A Government-commissioned survey of 1,800 parents found 67% felt there should not be a complete ban on smacking children. This finding - tempered by the views of 64 children, most of whom thought corporal punishment had no place in modern childhood - prompted the Government to abandon a proposed smacking ban last October.
Why, then, does the Assembly Government want to ban smacking in Wales? The Assembly voted in favour of supporting a smacking ban in January 2004 by 41 votes to nine. But it is not in One Wales, nor is it in the manifestos put forward by Labour and Plaid Cymru in May. Does the Assembly know that Welsh parents hold a different opinion from that surveyed by the UK Government? Or does it have information which disproves the UK Government's assertion that the current law is working?
Or has this idea been chosen as a means to test the boundaries of the current law-making procedure and probe the limits of the maligned LCO system? Neither Whitehall nor Cathays Park know exactly how this new system will work.
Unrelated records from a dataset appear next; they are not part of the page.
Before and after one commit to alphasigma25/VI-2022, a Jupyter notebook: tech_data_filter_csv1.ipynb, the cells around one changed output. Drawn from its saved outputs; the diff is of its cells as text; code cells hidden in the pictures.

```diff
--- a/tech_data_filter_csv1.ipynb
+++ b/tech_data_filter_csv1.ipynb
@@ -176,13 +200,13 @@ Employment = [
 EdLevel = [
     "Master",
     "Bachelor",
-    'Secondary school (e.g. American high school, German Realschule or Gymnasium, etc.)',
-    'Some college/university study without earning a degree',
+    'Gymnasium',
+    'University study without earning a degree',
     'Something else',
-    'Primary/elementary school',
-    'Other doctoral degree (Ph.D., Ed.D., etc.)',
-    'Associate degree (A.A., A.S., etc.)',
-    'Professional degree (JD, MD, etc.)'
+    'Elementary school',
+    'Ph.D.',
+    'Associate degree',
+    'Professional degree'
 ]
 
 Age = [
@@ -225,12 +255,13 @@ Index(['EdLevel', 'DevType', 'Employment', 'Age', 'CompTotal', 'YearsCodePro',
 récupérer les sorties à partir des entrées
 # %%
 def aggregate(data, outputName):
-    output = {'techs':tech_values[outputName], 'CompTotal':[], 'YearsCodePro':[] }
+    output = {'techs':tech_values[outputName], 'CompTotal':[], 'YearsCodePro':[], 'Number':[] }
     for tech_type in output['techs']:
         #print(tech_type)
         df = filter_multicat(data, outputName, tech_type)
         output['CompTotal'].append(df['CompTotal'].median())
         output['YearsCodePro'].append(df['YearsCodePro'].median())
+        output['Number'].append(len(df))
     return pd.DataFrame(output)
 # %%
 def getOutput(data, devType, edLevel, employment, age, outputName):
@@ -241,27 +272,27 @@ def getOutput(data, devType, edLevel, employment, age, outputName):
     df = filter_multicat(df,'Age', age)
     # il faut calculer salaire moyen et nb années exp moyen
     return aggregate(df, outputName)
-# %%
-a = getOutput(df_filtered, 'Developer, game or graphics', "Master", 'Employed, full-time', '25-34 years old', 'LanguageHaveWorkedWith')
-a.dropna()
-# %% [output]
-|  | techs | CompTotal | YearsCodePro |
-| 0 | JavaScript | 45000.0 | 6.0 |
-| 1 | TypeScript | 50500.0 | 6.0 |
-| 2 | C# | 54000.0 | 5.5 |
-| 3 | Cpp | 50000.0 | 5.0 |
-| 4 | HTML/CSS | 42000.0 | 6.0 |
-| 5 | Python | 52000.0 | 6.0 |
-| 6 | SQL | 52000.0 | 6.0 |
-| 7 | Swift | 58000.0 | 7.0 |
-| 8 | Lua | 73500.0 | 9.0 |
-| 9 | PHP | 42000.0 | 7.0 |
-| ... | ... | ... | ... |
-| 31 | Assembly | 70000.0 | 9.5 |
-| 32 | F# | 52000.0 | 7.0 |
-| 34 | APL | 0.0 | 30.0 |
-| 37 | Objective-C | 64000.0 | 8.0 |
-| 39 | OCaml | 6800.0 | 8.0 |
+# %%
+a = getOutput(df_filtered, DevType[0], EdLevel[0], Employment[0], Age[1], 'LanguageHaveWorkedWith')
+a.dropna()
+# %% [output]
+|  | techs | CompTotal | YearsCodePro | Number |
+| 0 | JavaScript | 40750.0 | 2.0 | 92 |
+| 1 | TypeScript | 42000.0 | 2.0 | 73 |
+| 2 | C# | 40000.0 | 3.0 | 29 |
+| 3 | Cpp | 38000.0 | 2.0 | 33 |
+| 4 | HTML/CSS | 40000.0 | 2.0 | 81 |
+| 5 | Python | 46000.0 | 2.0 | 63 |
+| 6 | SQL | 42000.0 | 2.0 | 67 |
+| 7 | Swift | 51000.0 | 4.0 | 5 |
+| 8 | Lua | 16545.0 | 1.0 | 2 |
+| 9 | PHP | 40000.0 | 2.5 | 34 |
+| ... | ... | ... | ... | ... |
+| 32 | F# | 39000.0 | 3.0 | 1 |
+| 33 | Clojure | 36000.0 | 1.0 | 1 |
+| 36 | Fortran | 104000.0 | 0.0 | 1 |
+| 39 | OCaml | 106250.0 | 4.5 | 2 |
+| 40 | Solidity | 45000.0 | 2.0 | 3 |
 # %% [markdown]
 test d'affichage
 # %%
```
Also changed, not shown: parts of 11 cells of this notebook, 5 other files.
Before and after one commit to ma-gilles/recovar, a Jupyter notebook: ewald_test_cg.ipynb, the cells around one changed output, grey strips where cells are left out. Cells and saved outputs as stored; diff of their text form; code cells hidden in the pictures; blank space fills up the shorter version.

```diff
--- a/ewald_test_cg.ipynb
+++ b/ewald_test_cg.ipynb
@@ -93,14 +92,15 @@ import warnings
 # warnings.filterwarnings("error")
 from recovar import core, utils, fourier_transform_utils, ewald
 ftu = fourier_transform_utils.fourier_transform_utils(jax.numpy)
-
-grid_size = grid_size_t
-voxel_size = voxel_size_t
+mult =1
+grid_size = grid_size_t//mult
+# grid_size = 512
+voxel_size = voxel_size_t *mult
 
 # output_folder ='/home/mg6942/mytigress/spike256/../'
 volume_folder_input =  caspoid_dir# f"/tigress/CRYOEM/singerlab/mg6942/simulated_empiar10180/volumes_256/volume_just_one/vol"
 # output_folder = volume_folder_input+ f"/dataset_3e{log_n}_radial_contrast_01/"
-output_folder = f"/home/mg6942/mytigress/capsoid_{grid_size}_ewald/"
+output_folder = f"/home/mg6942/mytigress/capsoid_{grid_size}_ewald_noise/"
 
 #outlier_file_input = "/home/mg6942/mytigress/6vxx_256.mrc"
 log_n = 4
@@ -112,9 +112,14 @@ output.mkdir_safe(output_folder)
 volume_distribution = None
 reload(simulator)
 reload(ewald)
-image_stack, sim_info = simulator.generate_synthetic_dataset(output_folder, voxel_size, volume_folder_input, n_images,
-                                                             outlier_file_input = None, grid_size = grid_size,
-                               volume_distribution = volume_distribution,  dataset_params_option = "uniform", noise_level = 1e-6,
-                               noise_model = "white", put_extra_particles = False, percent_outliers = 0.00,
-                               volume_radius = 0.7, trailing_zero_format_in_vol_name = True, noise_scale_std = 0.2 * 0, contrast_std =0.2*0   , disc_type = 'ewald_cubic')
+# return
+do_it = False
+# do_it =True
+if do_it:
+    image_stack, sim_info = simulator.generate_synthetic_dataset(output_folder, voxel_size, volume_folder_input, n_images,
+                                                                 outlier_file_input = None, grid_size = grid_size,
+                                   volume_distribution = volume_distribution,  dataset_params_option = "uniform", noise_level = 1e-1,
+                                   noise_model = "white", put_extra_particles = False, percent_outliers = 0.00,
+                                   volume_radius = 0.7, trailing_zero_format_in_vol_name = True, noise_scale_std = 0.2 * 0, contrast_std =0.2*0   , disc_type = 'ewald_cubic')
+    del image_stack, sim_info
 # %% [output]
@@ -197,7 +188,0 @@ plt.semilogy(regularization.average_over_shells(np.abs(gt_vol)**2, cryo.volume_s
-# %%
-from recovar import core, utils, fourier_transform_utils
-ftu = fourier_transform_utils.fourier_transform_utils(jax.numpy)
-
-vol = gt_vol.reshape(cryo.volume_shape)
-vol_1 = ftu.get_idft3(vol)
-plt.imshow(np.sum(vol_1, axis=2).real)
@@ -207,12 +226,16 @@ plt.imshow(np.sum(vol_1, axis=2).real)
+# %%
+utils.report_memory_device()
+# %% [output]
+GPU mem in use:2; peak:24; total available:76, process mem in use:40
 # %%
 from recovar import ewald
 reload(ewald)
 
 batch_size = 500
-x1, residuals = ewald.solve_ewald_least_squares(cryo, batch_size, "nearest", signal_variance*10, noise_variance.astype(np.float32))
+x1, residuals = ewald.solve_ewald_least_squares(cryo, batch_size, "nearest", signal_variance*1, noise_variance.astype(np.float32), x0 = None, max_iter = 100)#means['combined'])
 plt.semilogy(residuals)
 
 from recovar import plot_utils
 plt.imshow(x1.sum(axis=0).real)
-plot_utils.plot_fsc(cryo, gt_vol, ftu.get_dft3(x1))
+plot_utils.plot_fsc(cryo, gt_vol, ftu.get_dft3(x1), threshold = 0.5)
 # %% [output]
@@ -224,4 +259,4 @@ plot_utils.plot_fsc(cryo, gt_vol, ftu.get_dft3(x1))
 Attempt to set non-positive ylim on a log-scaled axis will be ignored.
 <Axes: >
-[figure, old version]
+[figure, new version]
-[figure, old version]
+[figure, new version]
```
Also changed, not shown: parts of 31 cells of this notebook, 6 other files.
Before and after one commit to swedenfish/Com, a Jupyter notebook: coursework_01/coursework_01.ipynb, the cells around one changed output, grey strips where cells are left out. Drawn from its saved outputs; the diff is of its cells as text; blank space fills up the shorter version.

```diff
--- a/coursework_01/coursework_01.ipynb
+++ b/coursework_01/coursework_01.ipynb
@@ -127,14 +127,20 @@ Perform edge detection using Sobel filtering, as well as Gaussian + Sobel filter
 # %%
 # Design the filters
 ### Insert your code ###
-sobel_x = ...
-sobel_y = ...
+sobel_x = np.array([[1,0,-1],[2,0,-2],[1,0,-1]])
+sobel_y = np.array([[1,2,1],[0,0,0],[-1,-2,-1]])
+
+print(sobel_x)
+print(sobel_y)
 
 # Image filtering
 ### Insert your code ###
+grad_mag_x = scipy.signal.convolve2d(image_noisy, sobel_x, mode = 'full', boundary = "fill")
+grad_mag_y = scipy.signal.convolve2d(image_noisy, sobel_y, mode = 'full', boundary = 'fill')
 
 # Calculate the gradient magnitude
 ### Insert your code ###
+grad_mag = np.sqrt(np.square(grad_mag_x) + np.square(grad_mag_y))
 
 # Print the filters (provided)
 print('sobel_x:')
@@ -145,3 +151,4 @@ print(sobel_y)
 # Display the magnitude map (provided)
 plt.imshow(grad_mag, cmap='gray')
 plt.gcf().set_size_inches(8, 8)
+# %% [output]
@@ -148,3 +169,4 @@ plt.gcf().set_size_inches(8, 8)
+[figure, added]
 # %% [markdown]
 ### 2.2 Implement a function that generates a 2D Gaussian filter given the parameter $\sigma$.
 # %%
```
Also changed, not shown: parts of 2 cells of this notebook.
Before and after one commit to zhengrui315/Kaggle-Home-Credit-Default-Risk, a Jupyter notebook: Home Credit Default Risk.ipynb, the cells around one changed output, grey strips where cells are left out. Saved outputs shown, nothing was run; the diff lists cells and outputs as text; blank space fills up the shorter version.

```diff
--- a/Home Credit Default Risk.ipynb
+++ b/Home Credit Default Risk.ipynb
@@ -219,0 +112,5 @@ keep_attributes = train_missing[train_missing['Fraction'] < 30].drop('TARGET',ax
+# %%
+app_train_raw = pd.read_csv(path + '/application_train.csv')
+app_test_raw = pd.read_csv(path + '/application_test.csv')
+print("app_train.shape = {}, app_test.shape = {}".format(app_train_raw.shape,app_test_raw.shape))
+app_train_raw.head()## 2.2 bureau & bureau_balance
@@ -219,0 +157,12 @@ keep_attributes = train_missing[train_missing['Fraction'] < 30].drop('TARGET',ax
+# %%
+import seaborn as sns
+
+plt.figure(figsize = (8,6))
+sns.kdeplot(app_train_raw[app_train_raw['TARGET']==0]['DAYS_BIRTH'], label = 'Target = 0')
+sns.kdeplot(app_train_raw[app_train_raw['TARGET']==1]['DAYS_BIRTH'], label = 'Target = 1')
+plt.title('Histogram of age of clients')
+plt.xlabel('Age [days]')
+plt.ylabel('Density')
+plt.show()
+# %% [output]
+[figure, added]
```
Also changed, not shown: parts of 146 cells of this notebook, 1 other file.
It will take some prodding by the Assembly Government to discover what exactly it can get from an LCO. If, in the process, ministers have to back down from introducing a smacking ban - something that was never their original intention - then so be it. Who knows, the impression of an overmighty London machine frustrating the will of the Assembly might hasten the arrival of the referendum on primary powers.